(Available data):
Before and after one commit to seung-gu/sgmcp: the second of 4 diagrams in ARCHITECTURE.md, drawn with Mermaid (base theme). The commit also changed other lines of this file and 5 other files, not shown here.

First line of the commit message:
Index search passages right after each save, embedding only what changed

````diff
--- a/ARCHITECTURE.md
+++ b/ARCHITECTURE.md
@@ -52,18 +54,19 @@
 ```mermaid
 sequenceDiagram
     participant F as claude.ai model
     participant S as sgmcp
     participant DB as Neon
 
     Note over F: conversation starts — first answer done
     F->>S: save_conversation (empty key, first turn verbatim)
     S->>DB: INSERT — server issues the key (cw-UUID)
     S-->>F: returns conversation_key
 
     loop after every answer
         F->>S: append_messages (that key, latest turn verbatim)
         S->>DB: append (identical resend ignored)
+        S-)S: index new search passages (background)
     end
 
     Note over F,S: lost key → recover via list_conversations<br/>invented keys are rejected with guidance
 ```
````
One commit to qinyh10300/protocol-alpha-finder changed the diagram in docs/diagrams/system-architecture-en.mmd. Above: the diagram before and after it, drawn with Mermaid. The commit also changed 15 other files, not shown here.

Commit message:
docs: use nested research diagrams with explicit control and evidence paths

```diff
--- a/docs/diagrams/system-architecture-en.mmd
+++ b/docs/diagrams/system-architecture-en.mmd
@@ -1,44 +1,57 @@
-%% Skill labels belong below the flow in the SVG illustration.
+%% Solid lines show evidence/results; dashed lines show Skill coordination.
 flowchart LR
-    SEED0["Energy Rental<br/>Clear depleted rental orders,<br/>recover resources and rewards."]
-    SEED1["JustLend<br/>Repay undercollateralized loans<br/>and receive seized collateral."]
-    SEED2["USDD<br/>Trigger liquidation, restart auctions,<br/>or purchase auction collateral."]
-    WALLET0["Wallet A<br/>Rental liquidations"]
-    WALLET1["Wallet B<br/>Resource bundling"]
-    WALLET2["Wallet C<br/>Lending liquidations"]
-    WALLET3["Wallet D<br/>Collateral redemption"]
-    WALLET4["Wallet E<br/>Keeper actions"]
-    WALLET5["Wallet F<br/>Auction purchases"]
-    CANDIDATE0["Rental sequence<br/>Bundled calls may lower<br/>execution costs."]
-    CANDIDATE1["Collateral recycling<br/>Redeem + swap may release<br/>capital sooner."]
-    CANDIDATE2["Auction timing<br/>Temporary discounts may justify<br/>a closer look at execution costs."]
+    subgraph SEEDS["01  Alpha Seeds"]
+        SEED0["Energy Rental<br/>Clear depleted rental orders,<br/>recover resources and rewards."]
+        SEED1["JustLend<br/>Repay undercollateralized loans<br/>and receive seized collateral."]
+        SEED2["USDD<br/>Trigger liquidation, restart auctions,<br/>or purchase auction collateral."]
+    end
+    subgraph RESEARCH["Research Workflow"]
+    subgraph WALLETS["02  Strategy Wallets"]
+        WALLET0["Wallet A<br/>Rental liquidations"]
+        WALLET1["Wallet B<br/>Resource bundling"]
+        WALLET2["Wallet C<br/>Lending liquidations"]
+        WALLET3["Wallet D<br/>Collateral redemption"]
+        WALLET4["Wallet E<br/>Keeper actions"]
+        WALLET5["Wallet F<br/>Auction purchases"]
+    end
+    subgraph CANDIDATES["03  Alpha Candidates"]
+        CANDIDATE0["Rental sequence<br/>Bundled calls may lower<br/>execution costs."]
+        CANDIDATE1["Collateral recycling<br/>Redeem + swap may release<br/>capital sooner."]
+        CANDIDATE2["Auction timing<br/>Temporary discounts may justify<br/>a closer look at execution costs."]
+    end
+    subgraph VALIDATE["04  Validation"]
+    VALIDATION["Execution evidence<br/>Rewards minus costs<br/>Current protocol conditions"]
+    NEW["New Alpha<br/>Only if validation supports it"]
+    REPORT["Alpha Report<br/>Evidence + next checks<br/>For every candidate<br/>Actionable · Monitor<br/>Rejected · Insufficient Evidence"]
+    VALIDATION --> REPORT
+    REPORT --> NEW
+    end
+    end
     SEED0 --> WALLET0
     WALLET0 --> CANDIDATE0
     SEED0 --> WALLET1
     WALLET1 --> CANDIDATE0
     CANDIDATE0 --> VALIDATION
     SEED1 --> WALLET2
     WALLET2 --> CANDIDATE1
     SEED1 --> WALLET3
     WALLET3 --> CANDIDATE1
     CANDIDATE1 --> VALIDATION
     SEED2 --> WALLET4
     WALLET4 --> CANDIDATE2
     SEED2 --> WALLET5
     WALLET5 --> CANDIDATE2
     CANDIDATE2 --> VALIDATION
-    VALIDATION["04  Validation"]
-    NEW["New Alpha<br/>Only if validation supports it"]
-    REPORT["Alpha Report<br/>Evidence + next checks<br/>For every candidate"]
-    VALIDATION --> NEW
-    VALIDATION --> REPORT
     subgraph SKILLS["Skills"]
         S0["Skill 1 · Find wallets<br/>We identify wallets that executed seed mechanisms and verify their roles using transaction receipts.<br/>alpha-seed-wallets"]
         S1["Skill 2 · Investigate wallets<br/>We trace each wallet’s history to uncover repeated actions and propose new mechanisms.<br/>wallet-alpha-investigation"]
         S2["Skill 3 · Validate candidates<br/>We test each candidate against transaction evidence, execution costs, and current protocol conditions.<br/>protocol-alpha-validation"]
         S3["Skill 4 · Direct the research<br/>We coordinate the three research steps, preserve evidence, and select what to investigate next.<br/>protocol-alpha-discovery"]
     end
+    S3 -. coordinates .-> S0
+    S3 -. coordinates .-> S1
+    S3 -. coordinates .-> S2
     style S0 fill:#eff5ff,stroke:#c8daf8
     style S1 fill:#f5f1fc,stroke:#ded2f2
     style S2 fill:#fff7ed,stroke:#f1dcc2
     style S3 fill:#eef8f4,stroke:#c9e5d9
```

(Exercise requirements):
Please count the lines above containing "each"; number only.

(Task response):
3